In other news, I’ve tried out various ways of damping the initial, loud “clank” when a solenoid strikes a chime. A piece of scotch tape on the top of the solenoid had no effect at all; a dab of silicone (which someone else suggested) can make just the right sound, but I’m a little puzzled about how to repeatably put just the right amount of silicone on each solenoid.
In my next post I reflect on how Design Thinking could have improved the project.
After a pile of routing I’m now nailing and gluing the Robotic Glockenspiel box together. Since this is a first prototype (the flat chime harp is too large to be practical), I’ve made the box sides from 3/4″ x 6″ “white wood” (fir or pine) instead of hardwoods, and made no attempt to conceal the nails.
The base and top of the box are 1/2″ plywood with a nice veneer; the sides are fir/pine. The base is held in place by 1/2″ wide and 3/8″ deep dado joints in each side; the ends are connected via rabbet joints (which you can see in the photo). I’ve routed holes in the front for the 5 buttons that will control the glockenspiel, and scroll-sawn holes in the back to plug in power and usb cables. I also used a flush trim router bit to make all the sides the same height (for some reason one of the boards I bought was about 1/16″ wider than the other).
I’d hoped to plug/unplug the SD card from the back, but found the thickness of the box walls would require a huge hole to get to the SD card. So instead I cut a small hole, then decided to plug/unplug the SD card from the inside.
I plan to connect the lid via a 30″ cabinet hinge from Lowes. I’ve routed out an indentation in the back of the box so the hinge will be flush with the top of the box.
Since this weekend is the end of my end-of-year vacation, progress on the glockenspiel will likely be a lot slower from now on.
The next step is to drill all the mounting holes, put a clear finish on the box, then mount the chimes and circuit inside the box. I plan to figure out the lid later.
In my previous post, the robotic glockenspiel played its first tune. This post is an update on transcribing more tunes.
I’ve been busily transcribing public domain Christmas carols from “The Oxford Book of Carols” and other sources of public domain carols, so the glockenspiel has more material to play. All the carols are checked into the SD folder of the Robotic Glockenspiel Git repository, and are part of that open source project.

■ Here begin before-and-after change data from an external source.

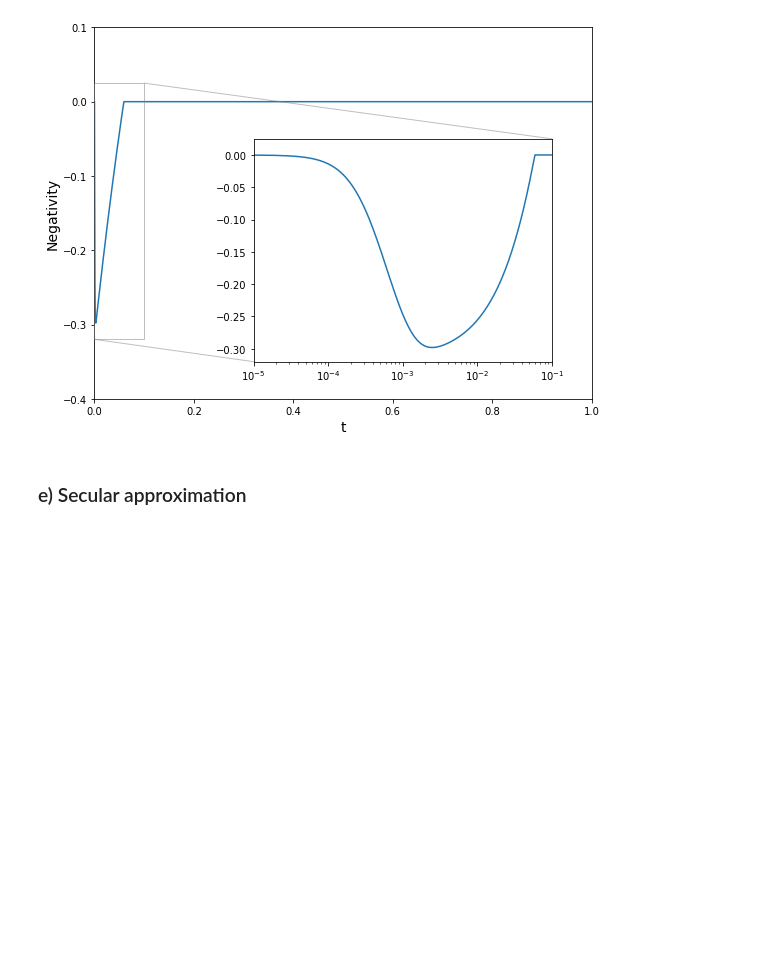
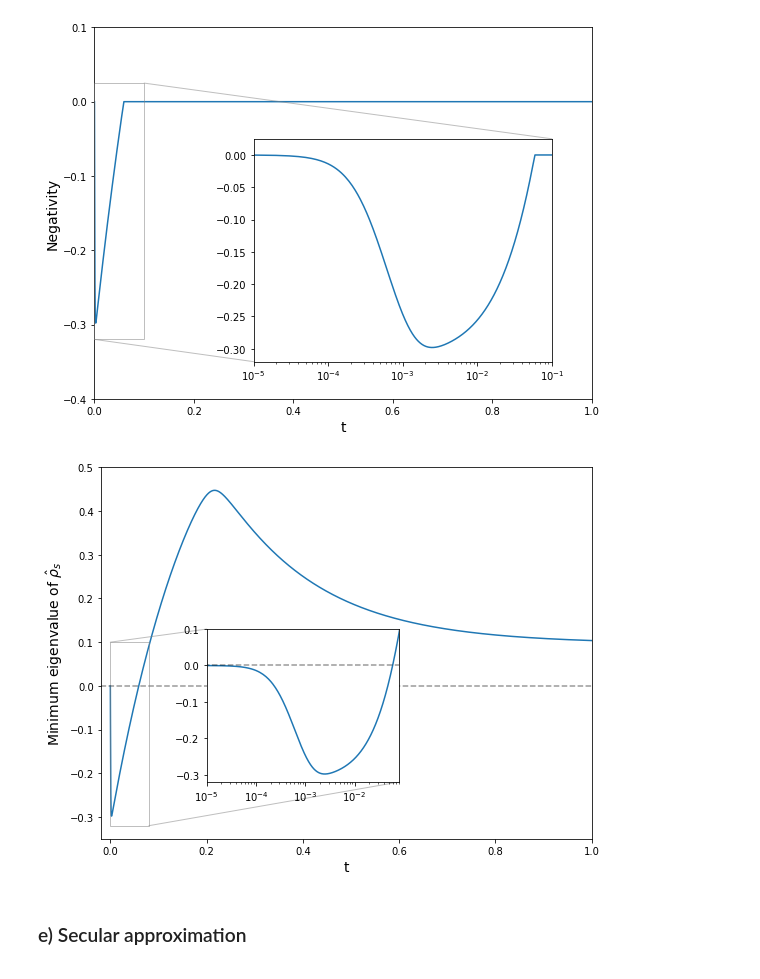
Before and after one commit to iyanmv/OQS_ws18-19, a Jupyter notebook: PS12/PS12.ipynb, the cells around one changed output. Saved outputs shown, nothing was run; the diff lists cells and outputs as text; code cells hidden in the pictures; blank space fills up the shorter version.

Commit message:
Fix Figure 7 and change negativity plots in pdf to use the new ones from previous commit

```diff
--- a/PS12/PS12.ipynb
+++ b/PS12/PS12.ipynb
@@ -139,6 +139,11 @@ def negativity(rho):
     for i,r in enumerate(rho_eig):
         neg[i] = np.sum(r[r < 0])
     return neg
+# %%
+def negativity_alt(rho):
+    rho_eig,_ = diag(rho)
+    rho_eig = np.real(rho_eig)
+    return np.min(rho_eig[:,], axis=1)
 # %% [markdown]
 A function to apply the secular approximation to a given Redfield tensor.
 # %%
@@ -426,6 +431,28 @@ if save_plots:
     save_fig(fig, 'PS12_26d_negativity')
 # %% [output]
 [figure]
+# %%
+fig, ax = plt.subplots(1, 1, figsize=(8,6))
+ax.plot(t_sol_d, negativity_alt(rho_sol_d), '-', color=c[0])
+ax.plot([-1,2], [0,0], 'k--', alpha=0.4)
+ax.set_xbound(-0.02,1)
+ax.set_ybound(-.35,.5)
+ax.set_xlabel('t', fontsize=14);
+ax.set_ylabel(r'Minimum eigenvalue of $\hat{\rho}_s$', fontsize=14);
+
+axins = ax.inset_axes([.2, -.22, .4, .35], transform=ax.transData)
+axins.semilogx(t_sol_d, negativity_alt(rho_sol_d), '-', color=c[0])
+axins.plot([-1,2], [0,0], 'k--', alpha=0.4)
+axins.set_xlim(0.00001, .08)
+axins.set_ylim(-.32, .1)
+ax.indicate_inset_zoom(axins)
+
+plt.tight_layout();
+
+if save_plots:
+    save_fig(fig, 'PS12_26d_negativity_alt')
+# %% [output]
+[figure, added]
 # %% [markdown]
 <div id='e' />
 
```
Also changed, not shown: parts of 2 cells of this notebook, 7 other files.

In other news, I bought this edge guide for my router, so now I can cut the grooves that will hold the base of the glockenspiel. Next I need to learn how to make rabbet joints, so I can put the glockenspiel box together.
My next post is about crafting the cabinet for the glockenspiel.
Et proiectus est talpa – "and the mole was cast out"